The Russian Orthodox Church has long been allied with the state, even during the Soviet era when the relationship was somewhat strained. When Stalin got (or at least tolerated) religion, you know things were bad in the mother country. Under Putin and Medvedev, the relationship has become even more cozy. Russian Orthodoxy is no stranger to power.
This makes its handling of great Russian writers — many of them metaphysically anguished — all the more interesting. Given the cachet and harmlessness of lap dogs, it should be no surprise that Checkhov is in but that Tolstoy is out. Tolstoy’s excommunication from the church for his unorthodox though staunchly Christian mysticism apparently still rankles, given that the church refuses to acknowledge him.
If this is Tolstoy’s fate, one can only imagine that the even more incisive and dark Dostoevsky is less welcome.

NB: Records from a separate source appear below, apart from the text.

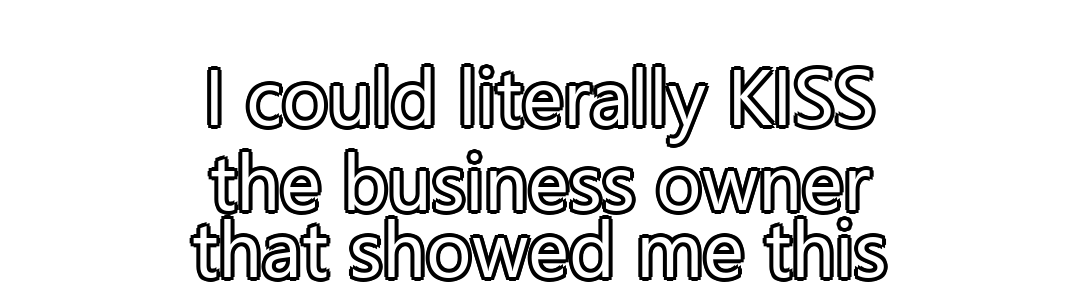
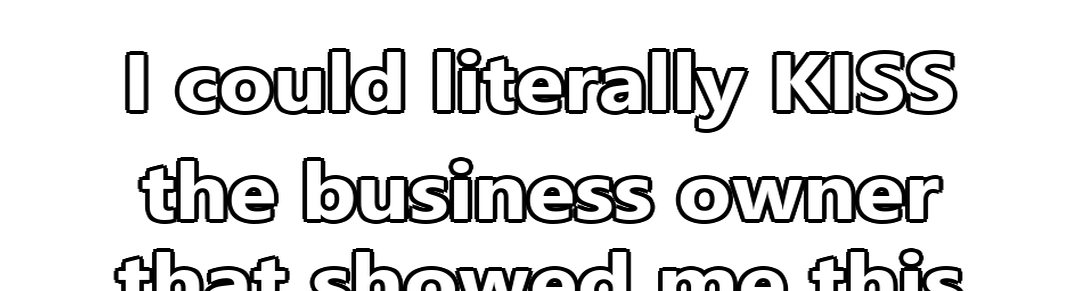
Add six hook lines and render text wider with bold System font.
- Add six new marketing hook captions to the random overlay pool.
- Switch to Segoe UI Bold with horizontal stretch so hook text reads thicker on video.

Changed region(s): [[0.0917, 0.4948, 0.9167, 1.0], [0.0917, 0.1546, 0.8861, 0.5258]]

diff --git a/scripts/generate_hooks_text.py b/scripts/generate_hooks_text.py
@@ -19,6 +19,12 @@ HOOK_LINES = [
     "This feels illegal to know",
     "My secret AI stack revealed",
     "AI on steroids",
+    "Feels like bitcoin in 2009",
+    "How this is legal ??",
+    "Got fired by my agency so i'm leaking their ENTIRE process",
+    "How is this website even legal",
+    "I'm so bad at marketing .. do this instead",
+    "How on earth is this legal ?!",
 ]
 
 WIDTH = 1080
@@ -27,6 +33,21 @@ H_PADDING = 40
 V_PADDING = 40
 MAX_FONT_SIZE = 78
 MIN_FONT_SIZE = 44
+TEXT_SCALE_X = 1.14
+STROKE_OFFSETS = (
+    (-4, 0),
+    (4, 0),
+    (0, -4),
+    (0, 4),
+    (-3, -3),
+    (3, -3),
+    (-3, 3),
+    (3, 3),
+    (-2, -2),
+    (2, -2),
+    (-2, 2),
+    (2, 2),
+)
 
 
 def _slug(text: str) -> str:
@@ -35,18 +56,19 @@ def _slug(text: str) -> str:
 
 
 def _font(size: int) -> ImageFont.FreeTypeFont | ImageFont.ImageFont:
-    """Prefer the OS system UI font (Segoe UI on Windows)."""
+    """Prefer the OS system UI bold font (Segoe UI Bold on Windows)."""
     candidates = [
+        Path("C:/Windows/Fonts/segoeuib.ttf"),
         Path("C:/Windows/Fonts/segoeui.ttf"),
+        Path("/System/Library/Fonts/Supplemental/Arial Bold.ttf"),
         Path("/System/Library/Fonts/Supplemental/Arial.ttf"),
-        Path("/System/Library/Fonts/Helvetica.ttc"),
-        Path("/usr/share/fonts/truetype/dejavu/DejaVuSans.ttf"),
+        Path("/usr/share/fonts/truetype/dejavu/DejaVuSans-Bold.ttf"),
     ]
     for path in candidates:
         if path.is_file():
             return ImageFont.truetype(str(path), size)
 
-    for name in ("segoeui.ttf", "Segoe UI.ttf", "arial.ttf"):
+    for name in ("segoeuib.ttf", "Segoe UI Bold.ttf", "segoeui.ttf", "arialbd.ttf"):
         try:
             return ImageFont.truetype(name, size)
         except OSError:
@@ -67,31 +89,36 @@ def _wrap_lines(text: str, font: ImageFont.FreeTypeFont | ImageFont.ImageFont) -
     return textwrap.wrap(text, width=10)
 
 
+def _line_size(line: str, font: ImageFont.FreeTypeFont | ImageFont.ImageFont) -> tuple[int, int]:
+    probe = Image.new("RGBA", (1, 1), (0, 0, 0, 0))
+    draw = ImageDraw.Draw(probe)
+    bbox = draw.textbbox((0, 0), line, font=font)
+    width = int((bbox[2] - bbox[0]) * TEXT_SCALE_X)
+    height = bbox[3] - bbox[1]
+    return width, height
+
+
 def _measure_block(
     lines: list[str],
     font: ImageFont.FreeTypeFont | ImageFont.ImageFont,
-    draw: ImageDraw.ImageDraw,
 ) -> tuple[int, int]:
     max_w = 0
     total_h = 0
     line_gap = 8
     for index, line in enumerate(lines):
-        bbox = draw.textbbox((0, 0), line, font=font)
-        max_w = max(max_w, bbox[2] - bbox[0])
-        total_h += bbox[3] - bbox[1]
+        line_w, line_h = _line_size(line, font)
+        max_w = max(max_w, line_w)
+        total_h += line_h
         if index < len(lines) - 1:
             total_h += line_gap
     return max_w, total_h
 
 
 def _layout(text: str) -> tuple[ImageFont.FreeTypeFont | ImageFont.ImageFont, list[str]]:
-    probe = Image.new("RGBA", (WIDTH, MAX_HEIGHT), (0, 0, 0, 0))
-    draw = ImageDraw.Draw(probe)
-
     for size in range(MAX_FONT_SIZE, MIN_FONT_SIZE - 1, -2):
         font = _font(size)
         lines = _wrap_lines(text, font)
-        block_w, block_h = _measure_block(lines, font, draw)
+        block_w, block_h = _measure_block(lines, font)
         if block_w <= WIDTH - H_PADDING * 2 and block_h <= MAX_HEIGHT - V_PADDING * 2:
             return font, lines
 
@@ -99,40 +126,40 @@ def _layout(text: str) -> tuple[ImageFont.FreeTypeFont | ImageFont.ImageFont, li
     return font, _wrap_lines(text, font)
 
 
+def _render_line(line: str, font: ImageFont.FreeTypeFont | ImageFont.ImageFont) -> Image.Image:
+    probe = Image.new("RGBA", (1, 1), (0, 0, 0, 0))
+    draw = ImageDraw.Draw(probe)
+    bbox = draw.textbbox((0, 0), line, font=font)
+    tw = bbox[2] - bbox[0]
+    th = bbox[3] - bbox[1]
+    pad = 12
+
+    layer = Image.new("RGBA", (tw + pad * 2, th + pad * 2), (0, 0, 0, 0))
+    draw = ImageDraw.Draw(layer)
+    x = pad - bbox[0]
+    y = pad - bbox[1]
+
+    for dx, dy in STROKE_OFFSETS:
+        draw.text((x + dx, y + dy), line, font=font, fill=(0, 0, 0, 255))
+    draw.text((x, y), line, font=font, fill=(255, 255, 255, 255))
+
+    stretched_w = max(1, int(layer.width * TEXT_SCALE_X))
+    return layer.resize((stretched_w, layer.height), Image.Resampling.LANCZOS)
+
+
 def _draw_label(text: str, dest: Path) -> None:
     font, lines = _layout(text)
-    probe = Image.new("RGBA", (WIDTH, MAX_HEIGHT), (0, 0, 0, 0))
-    draw = ImageDraw.Draw(probe)
-    _, block_h = _measure_block(lines, font, draw)
+    _, block_h = _measure_block(lines, font)
 
     img = Image.new("RGBA", (WIDTH, block_h + V_PADDING * 2), (0, 0, 0, 0))
-    draw = ImageDraw.Draw(img)
     line_gap = 8
     y = V_PADDING
 
     for line in lines:
-        bbox = draw.textbbox((0, 0), line, font=font)
-        tw = bbox[2] - bbox[0]
-        th = bbox[3] - bbox[1]
-        x = (WIDTH - tw) // 2
-
-        for dx, dy in (
-            (-4, 0),
-            (4, 0),
-            (0, -4),
-            (0, 4),
-            (-3, -3),
-            (3, -3),
-            (-3, 3),
-            (3, 3),
-            (-2, -2),
-            (2, -2),
-            (-2, 2),
-            (2, 2),
-        ):
-            draw.text((x + dx, y + dy), line, font=font, fill=(0, 0, 0, 255))
-        draw.text((x, y), line, font=font, fill=(255, 255, 255, 255))
-        y += th + line_gap
+        line_img = _render_line(line, font)
+        x = (WIDTH - line_img.width) // 2
+        img.alpha_composite(line_img, (x, y))
+        y += line_img.height + line_gap
 
     dest.parent.mkdir(parents=True, exist_ok=True)
     img.save(dest, "PNG")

There were few (if any) more astute observers of religion, or the irony and hypocrisy so frequently associated with its Russian forms.